*PROBLEM STATEMENT*.
Every entry, start to finish, should be printed verbatim without pictures.

[Saved entries]
• • •
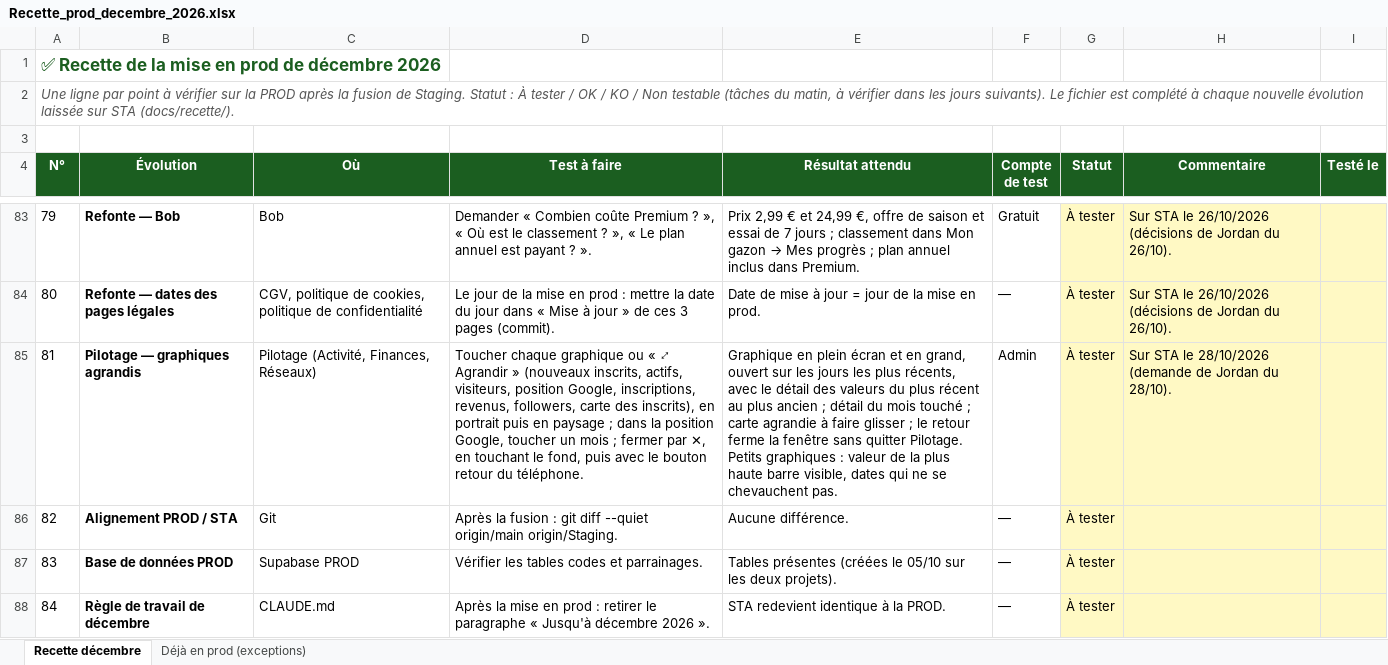
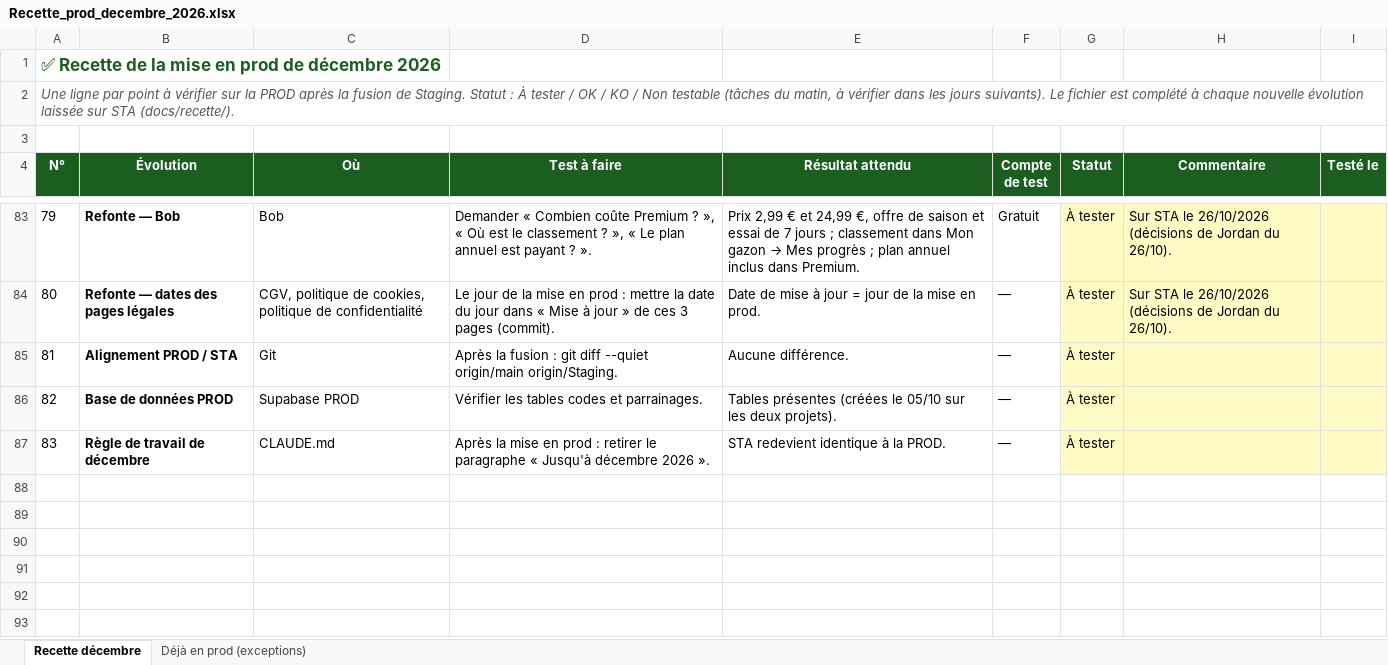
Before and after one commit to Joayilan68/greenkeeper, an Excel workbook: docs/recette/Recette_prod_decembre_2026.xlsx, sheet Recette décembre, drawn as a sheet; only a part is shown, gaps mark what is left out; values as stored, in another font and other column widths than the file's, no borders; conditional formats not drawn; removed rows and columns are numbered as before the commit, all else as after; the diff names each change by its address in the sheet, - before the commit and + after, or states it on an @@ line.

```diff
--- a/docs/recette/Recette_prod_decembre_2026.xlsx (sheet Recette décembre)
+++ b/docs/recette/Recette_prod_decembre_2026.xlsx (sheet Recette décembre)
-row 85: 81 | Pilotage — graphiques agrandis | Pilotage (Activité, Finances, Réseaux) | Toucher chaque graphique ou « ⤢ Agrandir » (nouveaux inscrits, actifs, visiteurs, position Google, inscriptions, revenus, followers, carte des inscrits), en portrait puis en paysage ; dans la position Google, toucher un mois ; fermer par ✕, en touchant le fond, puis avec le bouton retour du téléphone. | Graphique en plein écran et en grand, ouvert sur les jours les plus récents, avec le détail des valeurs du plus récent au plus ancien ; détail du mois touché ; carte agrandie à faire glisser ; le retour ferme la fenêtre sans quitter Pilotage. Petits graphiques : valeur de la plus haute barre visible, dates qui ne se chevauchent pas. | Admin | À tester | Sur STA le 28/10/2026 (demande de Jordan du 28/10).
@@ column A (N°) renumbered from row 85 down @@
```
Also changed, not shown: sheet Déjà en prod (exceptions), 1 other file.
• • •
*ANSWER BELOW*.
Before and after one commit to Joayilan68/greenkeeper, an Excel workbook: docs/recette/Recette_prod_decembre_2026.xlsx, sheet Recette décembre, drawn as a sheet; only a part is shown, gaps mark what is left out; values as stored, in another font and other column widths than the file's, no borders; conditional formats not drawn; removed rows and columns are numbered as before the commit, all else as after; the diff names each change by its address in the sheet, - before the commit and + after, or states it on an @@ line.

```diff
--- a/docs/recette/Recette_prod_decembre_2026.xlsx (sheet Recette décembre)
+++ b/docs/recette/Recette_prod_decembre_2026.xlsx (sheet Recette décembre)
-row 85: 81 | Pilotage — graphiques agrandis | Pilotage (Activité, Finances, Réseaux) | Toucher chaque graphique ou « ⤢ Agrandir » (nouveaux inscrits, actifs, visiteurs, position Google, inscriptions, revenus, followers, carte des inscrits), en portrait puis en paysage ; dans la position Google, toucher un mois ; fermer par ✕, en touchant le fond, puis avec le bouton retour du téléphone. | Graphique en plein écran et en grand, ouvert sur les jours les plus récents, avec le détail des valeurs du plus récent au plus ancien ; détail du mois touché ; carte agrandie à faire glisser ; le retour ferme la fenêtre sans quitter Pilotage. Petits graphiques : valeur de la plus haute barre visible, dates qui ne se chevauchent pas. | Admin | À tester | Sur STA le 28/10/2026 (demande de Jordan du 28/10).
@@ column A (N°) renumbered from row 85 down @@
```
Also changed, not shown: sheet Déjà en prod (exceptions), 1 other file.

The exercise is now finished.